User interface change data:
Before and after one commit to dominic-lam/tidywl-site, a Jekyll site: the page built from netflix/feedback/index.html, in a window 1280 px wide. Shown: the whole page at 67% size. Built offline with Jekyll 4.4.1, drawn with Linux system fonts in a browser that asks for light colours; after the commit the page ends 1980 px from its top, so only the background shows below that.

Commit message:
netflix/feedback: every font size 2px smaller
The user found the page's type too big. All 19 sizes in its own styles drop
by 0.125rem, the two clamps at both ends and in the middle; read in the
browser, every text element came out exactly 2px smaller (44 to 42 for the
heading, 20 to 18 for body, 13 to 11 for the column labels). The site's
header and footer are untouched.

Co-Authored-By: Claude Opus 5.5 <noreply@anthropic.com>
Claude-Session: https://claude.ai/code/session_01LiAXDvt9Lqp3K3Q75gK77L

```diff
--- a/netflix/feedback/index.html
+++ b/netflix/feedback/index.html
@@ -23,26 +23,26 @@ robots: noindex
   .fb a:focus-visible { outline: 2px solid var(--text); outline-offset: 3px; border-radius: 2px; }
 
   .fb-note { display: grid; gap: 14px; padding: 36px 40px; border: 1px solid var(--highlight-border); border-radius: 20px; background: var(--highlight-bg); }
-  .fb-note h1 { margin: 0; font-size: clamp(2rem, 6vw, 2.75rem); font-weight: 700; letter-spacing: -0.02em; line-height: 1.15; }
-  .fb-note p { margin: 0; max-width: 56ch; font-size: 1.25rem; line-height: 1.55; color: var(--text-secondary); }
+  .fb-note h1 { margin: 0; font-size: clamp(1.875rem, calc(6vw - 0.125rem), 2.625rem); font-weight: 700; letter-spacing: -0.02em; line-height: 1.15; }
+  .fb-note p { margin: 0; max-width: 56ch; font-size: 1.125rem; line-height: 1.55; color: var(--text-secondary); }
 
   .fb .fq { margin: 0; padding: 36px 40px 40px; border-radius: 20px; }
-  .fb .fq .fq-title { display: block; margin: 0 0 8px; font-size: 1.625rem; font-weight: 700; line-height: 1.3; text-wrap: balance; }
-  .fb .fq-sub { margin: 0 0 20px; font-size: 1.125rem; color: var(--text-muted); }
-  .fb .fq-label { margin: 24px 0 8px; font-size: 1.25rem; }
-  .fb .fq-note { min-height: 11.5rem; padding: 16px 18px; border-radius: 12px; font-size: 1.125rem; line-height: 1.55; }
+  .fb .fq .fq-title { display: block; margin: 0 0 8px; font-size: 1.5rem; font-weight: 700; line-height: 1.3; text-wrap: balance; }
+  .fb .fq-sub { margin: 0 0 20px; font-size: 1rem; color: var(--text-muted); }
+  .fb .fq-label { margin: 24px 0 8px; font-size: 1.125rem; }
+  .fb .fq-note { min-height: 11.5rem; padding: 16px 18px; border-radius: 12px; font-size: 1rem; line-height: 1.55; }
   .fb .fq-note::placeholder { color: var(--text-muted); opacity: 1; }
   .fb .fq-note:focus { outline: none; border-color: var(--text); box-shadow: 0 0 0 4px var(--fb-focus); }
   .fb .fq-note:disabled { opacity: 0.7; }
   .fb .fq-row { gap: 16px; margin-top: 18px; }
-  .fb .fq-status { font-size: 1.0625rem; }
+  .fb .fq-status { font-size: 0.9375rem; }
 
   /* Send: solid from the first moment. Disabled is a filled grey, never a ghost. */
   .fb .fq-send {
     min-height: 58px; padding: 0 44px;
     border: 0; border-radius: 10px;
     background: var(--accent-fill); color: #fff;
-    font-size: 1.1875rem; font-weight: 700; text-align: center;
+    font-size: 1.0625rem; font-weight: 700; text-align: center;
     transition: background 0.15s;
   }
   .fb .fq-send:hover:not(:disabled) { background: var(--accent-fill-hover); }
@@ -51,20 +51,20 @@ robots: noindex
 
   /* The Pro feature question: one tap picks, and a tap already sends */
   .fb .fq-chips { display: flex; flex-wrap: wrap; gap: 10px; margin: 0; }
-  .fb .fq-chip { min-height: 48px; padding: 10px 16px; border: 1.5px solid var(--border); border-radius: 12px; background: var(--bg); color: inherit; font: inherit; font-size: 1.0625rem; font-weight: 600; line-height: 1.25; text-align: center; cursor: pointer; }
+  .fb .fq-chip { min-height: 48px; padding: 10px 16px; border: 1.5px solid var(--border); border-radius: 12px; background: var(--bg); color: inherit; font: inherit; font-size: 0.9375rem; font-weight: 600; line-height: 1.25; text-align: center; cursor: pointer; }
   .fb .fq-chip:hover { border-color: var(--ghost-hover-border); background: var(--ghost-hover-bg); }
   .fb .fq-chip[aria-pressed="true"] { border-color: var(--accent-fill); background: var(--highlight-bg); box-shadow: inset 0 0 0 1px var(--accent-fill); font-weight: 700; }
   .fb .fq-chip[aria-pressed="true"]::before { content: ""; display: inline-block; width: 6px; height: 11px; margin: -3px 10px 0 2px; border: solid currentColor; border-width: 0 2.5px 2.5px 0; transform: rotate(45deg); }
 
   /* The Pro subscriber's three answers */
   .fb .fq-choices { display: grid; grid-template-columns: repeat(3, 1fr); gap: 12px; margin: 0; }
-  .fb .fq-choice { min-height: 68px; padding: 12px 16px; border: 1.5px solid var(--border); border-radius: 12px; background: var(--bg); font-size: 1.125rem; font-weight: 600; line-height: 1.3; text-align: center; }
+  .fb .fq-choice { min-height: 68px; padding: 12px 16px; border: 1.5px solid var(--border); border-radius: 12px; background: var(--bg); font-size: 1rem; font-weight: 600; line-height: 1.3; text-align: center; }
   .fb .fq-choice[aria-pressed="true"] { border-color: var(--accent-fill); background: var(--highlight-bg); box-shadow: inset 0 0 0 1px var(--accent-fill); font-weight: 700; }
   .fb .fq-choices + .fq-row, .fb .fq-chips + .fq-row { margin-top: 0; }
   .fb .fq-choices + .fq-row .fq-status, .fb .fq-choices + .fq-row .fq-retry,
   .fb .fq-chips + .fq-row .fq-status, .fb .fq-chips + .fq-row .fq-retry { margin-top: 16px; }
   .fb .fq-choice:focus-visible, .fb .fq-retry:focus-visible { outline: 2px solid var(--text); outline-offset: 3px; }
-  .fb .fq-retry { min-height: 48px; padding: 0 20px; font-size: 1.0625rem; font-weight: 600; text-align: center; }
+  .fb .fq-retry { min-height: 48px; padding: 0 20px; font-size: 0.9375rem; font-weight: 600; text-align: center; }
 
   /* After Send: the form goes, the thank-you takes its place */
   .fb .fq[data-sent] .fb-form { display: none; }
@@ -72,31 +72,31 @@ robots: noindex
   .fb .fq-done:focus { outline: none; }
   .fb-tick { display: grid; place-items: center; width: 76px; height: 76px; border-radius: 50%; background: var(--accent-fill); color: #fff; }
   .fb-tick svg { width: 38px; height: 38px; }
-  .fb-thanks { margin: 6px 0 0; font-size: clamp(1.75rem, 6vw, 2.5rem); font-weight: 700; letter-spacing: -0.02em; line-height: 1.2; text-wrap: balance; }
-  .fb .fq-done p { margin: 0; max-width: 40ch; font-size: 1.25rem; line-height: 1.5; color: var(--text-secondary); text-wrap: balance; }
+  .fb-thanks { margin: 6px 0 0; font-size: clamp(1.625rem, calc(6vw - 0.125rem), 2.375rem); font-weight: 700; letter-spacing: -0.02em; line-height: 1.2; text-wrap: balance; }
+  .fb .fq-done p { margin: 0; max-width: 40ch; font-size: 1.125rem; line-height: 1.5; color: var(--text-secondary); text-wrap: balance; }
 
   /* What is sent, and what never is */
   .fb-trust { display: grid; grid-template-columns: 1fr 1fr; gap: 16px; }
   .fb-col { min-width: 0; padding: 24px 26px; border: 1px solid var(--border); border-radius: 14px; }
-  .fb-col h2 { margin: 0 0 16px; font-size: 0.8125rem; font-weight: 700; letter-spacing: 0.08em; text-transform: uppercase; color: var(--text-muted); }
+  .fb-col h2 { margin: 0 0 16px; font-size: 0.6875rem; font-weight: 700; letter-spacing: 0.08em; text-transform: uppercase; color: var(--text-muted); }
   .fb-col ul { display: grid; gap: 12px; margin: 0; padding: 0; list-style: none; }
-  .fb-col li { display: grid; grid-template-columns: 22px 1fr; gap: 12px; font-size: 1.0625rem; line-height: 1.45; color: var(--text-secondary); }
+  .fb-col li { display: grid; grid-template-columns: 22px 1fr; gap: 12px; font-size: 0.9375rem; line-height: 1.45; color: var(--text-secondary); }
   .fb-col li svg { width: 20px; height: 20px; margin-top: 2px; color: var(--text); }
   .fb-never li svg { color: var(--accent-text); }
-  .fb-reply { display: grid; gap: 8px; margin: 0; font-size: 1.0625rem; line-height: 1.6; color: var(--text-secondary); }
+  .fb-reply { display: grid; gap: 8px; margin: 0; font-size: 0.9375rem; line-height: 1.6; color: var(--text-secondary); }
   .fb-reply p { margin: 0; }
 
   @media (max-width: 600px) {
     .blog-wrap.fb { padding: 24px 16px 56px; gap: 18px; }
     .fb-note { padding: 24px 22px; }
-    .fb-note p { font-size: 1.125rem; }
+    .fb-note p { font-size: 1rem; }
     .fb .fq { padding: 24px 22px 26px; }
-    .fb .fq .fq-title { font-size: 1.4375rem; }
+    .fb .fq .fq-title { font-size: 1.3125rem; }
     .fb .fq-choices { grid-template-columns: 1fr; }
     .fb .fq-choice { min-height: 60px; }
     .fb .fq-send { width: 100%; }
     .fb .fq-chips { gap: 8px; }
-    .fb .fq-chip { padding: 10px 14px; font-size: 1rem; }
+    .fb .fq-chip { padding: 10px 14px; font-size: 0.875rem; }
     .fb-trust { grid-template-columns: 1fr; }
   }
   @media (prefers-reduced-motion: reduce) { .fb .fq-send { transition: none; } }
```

▶ _Exercise details_
Reproduce verbatim the lines above, from the line with "netflix/feedback: every font size 2px smaller" through the line with "header and footer are untouched.".

▶ _Solution to the problem_
netflix/feedback: every font size 2px smaller
The user found the page's type too big. All 19 sizes in its own styles drop
by 0.125rem, the two clamps at both ends and in the middle; read in the
browser, every text element came out exactly 2px smaller (44 to 42 for the
heading, 20 to 18 for body, 13 to 11 for the column labels). The site's
header and footer are untouched.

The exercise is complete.